======== RECORDS SHOWN ========

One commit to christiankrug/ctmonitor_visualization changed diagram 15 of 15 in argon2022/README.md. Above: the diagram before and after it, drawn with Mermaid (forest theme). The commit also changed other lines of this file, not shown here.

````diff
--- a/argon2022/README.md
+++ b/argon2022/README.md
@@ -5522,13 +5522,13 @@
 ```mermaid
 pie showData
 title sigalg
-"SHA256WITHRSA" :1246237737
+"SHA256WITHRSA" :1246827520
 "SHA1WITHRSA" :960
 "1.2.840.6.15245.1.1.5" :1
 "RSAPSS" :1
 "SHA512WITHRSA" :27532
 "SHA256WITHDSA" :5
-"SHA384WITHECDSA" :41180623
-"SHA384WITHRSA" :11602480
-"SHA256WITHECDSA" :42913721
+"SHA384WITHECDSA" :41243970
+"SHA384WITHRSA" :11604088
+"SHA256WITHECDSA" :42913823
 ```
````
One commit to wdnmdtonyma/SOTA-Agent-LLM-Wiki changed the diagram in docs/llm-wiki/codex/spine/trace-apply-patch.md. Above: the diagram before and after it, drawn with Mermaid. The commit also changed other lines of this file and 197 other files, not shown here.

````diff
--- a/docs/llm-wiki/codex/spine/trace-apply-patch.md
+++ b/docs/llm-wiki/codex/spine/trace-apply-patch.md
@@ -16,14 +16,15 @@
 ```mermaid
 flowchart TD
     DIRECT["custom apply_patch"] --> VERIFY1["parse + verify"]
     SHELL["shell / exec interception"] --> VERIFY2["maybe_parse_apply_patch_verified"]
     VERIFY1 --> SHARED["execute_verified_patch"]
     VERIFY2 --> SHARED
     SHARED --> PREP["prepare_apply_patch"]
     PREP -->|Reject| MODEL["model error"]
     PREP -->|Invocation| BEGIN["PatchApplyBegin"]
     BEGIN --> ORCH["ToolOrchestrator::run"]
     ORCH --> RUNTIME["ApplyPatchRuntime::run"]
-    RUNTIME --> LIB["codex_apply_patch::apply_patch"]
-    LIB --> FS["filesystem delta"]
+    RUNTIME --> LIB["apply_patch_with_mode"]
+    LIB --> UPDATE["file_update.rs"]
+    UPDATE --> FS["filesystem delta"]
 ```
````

========

PROMPT =
How many lines in the records above contain the string "filesystem"? State the number and nothing more.

OUTPUT FOR THIS TASK =
2